Considerations for colorblind individuals on selecting colorimetric or fluorescent dye assay outcomes
A disadvantage of colorimetric detection in nucleic acid amplification assays is the possibility that a colorblind individual may interpret colors differently than observers with full-color vision. Using an isothermal amplification assay, the ability of colorblind individuals to distinguish between positive and negative results for four dyes was tested. Five individuals with self-reported colorblindness and four with full-color vision reported their observations of the color of the solution. Although colorblind individuals may accurately interpret assay results, they were often not accurate in reporting the color. Hydroxynaphthol blue was the most problematic dye, and both phenol red and SYBR™ green were less troublesome.
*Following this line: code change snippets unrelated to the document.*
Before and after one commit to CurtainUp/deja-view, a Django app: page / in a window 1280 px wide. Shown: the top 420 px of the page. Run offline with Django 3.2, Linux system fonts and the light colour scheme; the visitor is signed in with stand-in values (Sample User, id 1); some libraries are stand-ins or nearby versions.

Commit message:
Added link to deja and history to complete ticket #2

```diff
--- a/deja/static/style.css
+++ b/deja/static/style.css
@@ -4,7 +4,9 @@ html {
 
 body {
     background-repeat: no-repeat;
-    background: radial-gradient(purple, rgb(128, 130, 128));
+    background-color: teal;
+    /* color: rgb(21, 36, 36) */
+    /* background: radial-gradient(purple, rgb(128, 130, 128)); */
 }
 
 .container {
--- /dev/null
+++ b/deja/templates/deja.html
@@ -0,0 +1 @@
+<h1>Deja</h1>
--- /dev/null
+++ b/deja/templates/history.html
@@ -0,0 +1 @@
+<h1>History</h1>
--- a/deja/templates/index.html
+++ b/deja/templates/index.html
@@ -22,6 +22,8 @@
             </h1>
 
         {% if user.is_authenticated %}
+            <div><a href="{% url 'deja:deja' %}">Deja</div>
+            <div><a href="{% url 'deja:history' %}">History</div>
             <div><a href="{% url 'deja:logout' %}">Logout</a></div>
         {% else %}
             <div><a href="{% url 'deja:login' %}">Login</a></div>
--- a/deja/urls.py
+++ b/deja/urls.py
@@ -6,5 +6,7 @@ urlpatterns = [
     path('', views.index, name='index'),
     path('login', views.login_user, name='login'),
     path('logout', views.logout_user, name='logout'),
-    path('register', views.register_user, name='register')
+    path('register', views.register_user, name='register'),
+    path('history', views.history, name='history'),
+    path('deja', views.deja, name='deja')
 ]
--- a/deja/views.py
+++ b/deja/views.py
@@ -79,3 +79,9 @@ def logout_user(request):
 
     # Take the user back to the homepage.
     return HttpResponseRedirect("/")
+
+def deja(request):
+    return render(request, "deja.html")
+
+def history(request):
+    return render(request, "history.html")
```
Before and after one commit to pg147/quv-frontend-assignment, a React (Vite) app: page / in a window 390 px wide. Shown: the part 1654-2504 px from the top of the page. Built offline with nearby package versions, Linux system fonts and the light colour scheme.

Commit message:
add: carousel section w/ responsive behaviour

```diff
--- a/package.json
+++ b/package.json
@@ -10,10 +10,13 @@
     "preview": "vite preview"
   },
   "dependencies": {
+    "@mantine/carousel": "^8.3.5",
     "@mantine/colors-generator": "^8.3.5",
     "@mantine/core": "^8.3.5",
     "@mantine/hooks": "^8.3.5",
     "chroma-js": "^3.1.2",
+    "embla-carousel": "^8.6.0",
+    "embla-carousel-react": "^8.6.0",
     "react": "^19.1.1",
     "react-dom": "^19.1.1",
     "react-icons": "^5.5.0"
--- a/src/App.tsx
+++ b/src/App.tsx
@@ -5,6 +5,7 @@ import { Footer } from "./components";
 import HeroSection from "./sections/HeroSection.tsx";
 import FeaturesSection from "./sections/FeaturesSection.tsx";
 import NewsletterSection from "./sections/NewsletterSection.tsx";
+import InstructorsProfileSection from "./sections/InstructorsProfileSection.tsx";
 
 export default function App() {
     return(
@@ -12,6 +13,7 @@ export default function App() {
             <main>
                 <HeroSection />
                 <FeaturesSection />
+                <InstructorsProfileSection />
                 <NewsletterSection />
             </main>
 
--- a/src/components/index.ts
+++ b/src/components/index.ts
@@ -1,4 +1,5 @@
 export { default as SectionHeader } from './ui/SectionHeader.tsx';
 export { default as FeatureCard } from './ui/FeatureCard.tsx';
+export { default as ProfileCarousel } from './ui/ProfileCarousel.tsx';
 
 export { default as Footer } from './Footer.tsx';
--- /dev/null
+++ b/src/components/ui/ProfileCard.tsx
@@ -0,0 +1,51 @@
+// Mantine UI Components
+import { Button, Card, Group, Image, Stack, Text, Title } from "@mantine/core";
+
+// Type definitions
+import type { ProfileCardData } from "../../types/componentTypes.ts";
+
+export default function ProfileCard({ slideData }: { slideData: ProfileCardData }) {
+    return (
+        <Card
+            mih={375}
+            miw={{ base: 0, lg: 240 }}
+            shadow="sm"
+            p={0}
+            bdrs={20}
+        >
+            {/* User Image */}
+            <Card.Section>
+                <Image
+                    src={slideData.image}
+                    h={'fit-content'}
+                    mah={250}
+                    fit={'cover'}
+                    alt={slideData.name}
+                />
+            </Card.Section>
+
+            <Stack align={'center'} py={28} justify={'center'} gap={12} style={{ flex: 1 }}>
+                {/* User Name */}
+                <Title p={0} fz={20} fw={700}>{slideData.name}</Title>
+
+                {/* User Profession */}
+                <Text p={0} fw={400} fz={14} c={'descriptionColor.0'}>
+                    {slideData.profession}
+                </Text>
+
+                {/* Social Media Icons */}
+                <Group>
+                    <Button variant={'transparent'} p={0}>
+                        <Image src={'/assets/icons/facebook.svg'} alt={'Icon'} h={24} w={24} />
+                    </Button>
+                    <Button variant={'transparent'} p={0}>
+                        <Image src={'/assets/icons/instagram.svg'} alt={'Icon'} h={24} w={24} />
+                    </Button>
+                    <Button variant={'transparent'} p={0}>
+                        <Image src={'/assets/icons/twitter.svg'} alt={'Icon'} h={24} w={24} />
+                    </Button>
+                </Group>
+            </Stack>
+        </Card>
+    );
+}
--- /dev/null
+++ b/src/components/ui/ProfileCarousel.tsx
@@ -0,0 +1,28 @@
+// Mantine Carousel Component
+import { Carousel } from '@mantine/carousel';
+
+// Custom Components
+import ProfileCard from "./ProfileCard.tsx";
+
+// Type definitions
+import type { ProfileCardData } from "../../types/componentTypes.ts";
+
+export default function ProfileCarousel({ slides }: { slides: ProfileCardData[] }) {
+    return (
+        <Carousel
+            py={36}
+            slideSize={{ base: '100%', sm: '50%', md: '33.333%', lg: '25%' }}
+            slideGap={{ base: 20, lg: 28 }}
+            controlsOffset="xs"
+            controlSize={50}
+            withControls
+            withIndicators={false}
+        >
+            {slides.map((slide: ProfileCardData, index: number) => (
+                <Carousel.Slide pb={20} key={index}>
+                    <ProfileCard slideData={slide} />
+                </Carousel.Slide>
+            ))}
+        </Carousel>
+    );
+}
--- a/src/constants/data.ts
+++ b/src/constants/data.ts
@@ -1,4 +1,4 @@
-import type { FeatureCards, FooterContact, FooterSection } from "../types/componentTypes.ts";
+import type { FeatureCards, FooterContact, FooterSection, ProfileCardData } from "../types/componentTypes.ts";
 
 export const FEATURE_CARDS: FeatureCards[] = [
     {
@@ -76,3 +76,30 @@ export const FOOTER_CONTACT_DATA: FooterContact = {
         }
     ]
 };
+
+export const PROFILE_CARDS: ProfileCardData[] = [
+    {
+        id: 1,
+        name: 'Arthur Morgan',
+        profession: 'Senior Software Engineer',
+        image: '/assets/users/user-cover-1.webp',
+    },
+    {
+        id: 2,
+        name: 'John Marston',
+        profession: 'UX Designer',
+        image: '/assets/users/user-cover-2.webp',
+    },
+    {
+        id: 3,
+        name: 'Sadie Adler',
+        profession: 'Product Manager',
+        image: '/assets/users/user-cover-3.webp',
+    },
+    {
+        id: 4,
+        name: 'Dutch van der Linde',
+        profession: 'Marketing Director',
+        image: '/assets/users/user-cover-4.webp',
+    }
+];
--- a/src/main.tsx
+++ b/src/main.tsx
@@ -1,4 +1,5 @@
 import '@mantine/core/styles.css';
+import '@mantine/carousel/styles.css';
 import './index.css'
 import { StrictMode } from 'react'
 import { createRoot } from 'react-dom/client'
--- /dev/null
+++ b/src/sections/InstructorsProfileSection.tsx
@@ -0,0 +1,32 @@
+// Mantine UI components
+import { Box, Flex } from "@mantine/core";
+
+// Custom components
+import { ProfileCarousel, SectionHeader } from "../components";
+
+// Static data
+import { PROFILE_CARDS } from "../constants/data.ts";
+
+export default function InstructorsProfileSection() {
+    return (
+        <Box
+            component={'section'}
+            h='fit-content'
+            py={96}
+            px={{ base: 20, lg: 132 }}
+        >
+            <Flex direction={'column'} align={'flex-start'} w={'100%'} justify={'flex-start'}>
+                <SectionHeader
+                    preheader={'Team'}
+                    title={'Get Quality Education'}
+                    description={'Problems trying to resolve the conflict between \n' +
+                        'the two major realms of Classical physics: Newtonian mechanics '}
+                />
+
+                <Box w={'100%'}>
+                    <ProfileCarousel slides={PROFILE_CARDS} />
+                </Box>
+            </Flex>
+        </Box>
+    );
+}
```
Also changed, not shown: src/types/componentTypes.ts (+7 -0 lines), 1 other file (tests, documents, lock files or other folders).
Consideration for colorblind individuals is warranted when developing an assay and training staff in its performance.
|Considerations for colorblind individuals on selecting colorimetric or fluorescent dye assay outcomes
|Kirstyn Loyva, Erik K. Hofmeister, Fiona Georgousi, Constance Roderick, Rebecca A. Cole
|USGS Publications Warehouse
|National Wildlife Health Center